Golan Heights Winery, Gilgal (Gamla in Israel), Brut, NV: By this point it may feel repetitive when I praise a wine for being well-priced, but despite everything written above about the many worthy candidates, this is the undisputable QPR kosher sparkler of them all. As mentioned above, the Golan Heights Winery’s sparkling portfolio is top notch, with nearly every offering shooting straight to the top of the rankings and this wine is no different. Insanely well-priced, the wine showcases the same quality winemaking of its higher-priced siblings. Made in the traditional méthode champenoise, the wine is a blend of Chardonnay and Pinot Noir. With a delightfully structured mousse, this medium-bodied sparkler presents with plenty of yeasty brioche, green apples and pears, freshly-grated lemon zest, toasted hazelnuts and hints of warm herbs built around a core of bracing acidity that provides a long and seemingly-endless finish. An über-YH Best Buy to be enjoyed through 2022, maybe longer.

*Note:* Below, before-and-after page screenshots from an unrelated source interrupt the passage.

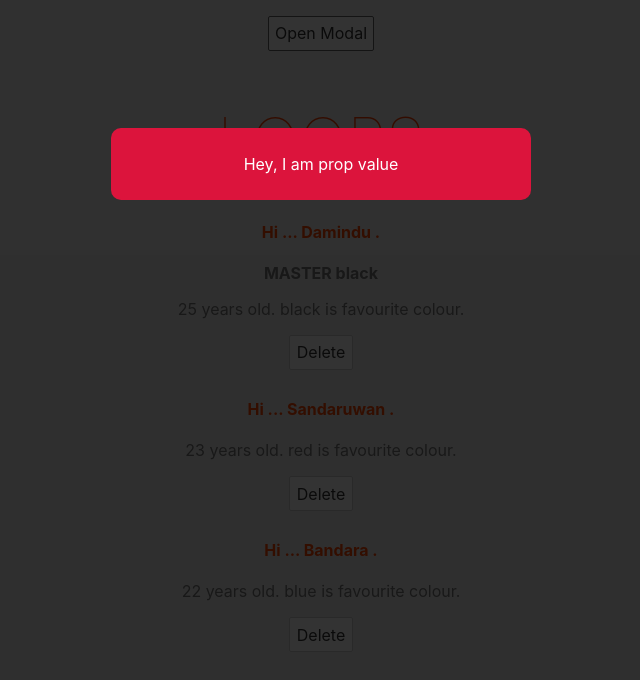
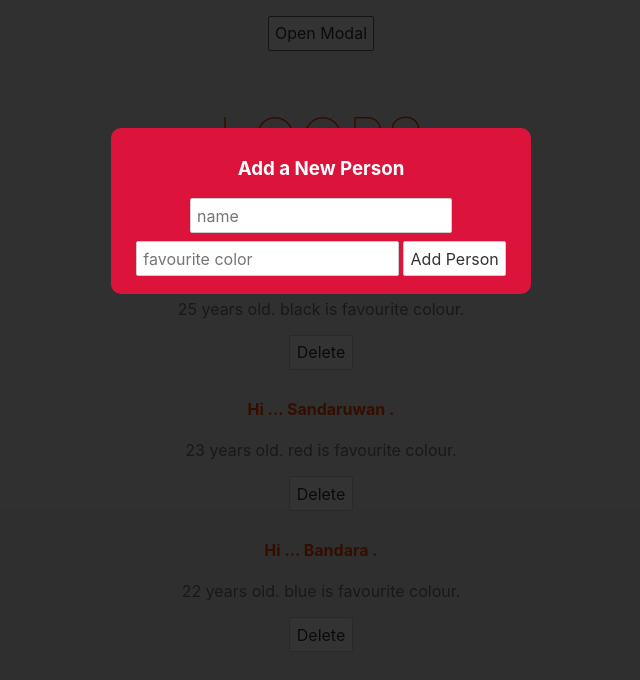
Before and after one commit to DaminduSandaruwan/LearnSvelte, a Svelte app in the folder learnloops/: page / in a window 1280 px wide. Both pictures are taken after a click on the button "Open Modal". Shown: the top 680 px of the page, without its empty margins (319-959 px from the left). Built offline with nearby package versions, Linux system fonts and the light colour scheme.

Commit message:
using slots to view form

```diff
--- a/learnloops/src/App.svelte
+++ b/learnloops/src/App.svelte
@@ -26,11 +26,18 @@
 
 </script>
 
-<Offer message="Hey, I am prop value" isPromo={true} {showModal} on:click={toggleModal}/>
+<Offer message="Hey, I am prop value" isPromo={true} {showModal} on:click={toggleModal}>
+	<h3>Add a New Person</h3>
+	<form>
+		<input type="text" placeholder="name">
+		<input type="text" placeholder="favourite color">
+		<button>Add Person</button>
+	</form>
+</Offer>
 
 <main>
 
-	<button on:click|once={toggleModal}>Open Modal</button>
+	<button on:click={toggleModal}>Open Modal</button>
 
 	<h1>Loops</h1>
 	{#each people as person (person.id)}
--- a/learnloops/src/modal.svelte
+++ b/learnloops/src/modal.svelte
@@ -7,7 +7,8 @@
 {#if showModal}
     <div class="backdrop" class:promo={isPromo} on:click|self>
         <div class="modal">
-            <p>{message}</p>
+           <!-- <p>{message}</p> -->
+            <slot></slot>
         </div>
     </div>
 {/if}
```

Golan Heights Winery, Yarden, Blanc de Blancs, 2014: Achron, Achron, Chaviv (unsuccessfully translated as last, but not least) certainly applies to this wine, likely my favorite of the bunch and the one I enjoy more often than any other sparkling wine. While this is partially due to its continued attractive pricing (easily a YH Best Buy), its more due to its incredible quality and sheer deliciousness. Representing everything a sparkling wine should be, the wine hits it out of the park nearly every year and has only had 1.5 missteps from its initial release back in 1998. If I needed to sum up this wine in one word it would be an easy task (even for me) – delicious. Grapefruit, lime, apple, melon and hints of pineapple abound in this delicious wine which is bone dry and loaded with crisp acidity. Toasted yeasty brioche and sharp, long-lasting bubbles make this wine a delight and an awesome match with almost any dish you care to throw its way. Subtle, elegant and refined while providing oodles of pleasure with bright lemon, pears, tart apple, red and white grapefruit, citrus pith, flinty minerals and notes of fresh-peeled ginger and other warm spices complement each other in near-perfect harmony. Great acidity and a tightly controlled mousse ensure the wine maintains focus as you work your way through the bottle (far too quickly). Stock up while you can since, at less than $30 a bottle, it won’t be around for long but should cellar comfortably (and evolve) through 2030.
Golan Heights Winery, Yarden, Brut Rose, 2014: While the genre’s reputation as lessor wines than their clear brethren is well deserved, in this case the Rose version is up to snuff. A lovely nose redolent of sweet summer fruit is enhanced by toasty sourdough, yeasty notes, judicious citrus, some herbal nuance, slate minerals and a whiff of Crème Fraîche. The medium bodied palate has an elegant and tight mousse that benefit from a minute or so in the glass, following which you are rewarded with summer red fruits, more citrus including red grapefruit, a slight note of roasted herbs on a toasty background backed by bracing acidity that keeps the wine fresh and vibrant.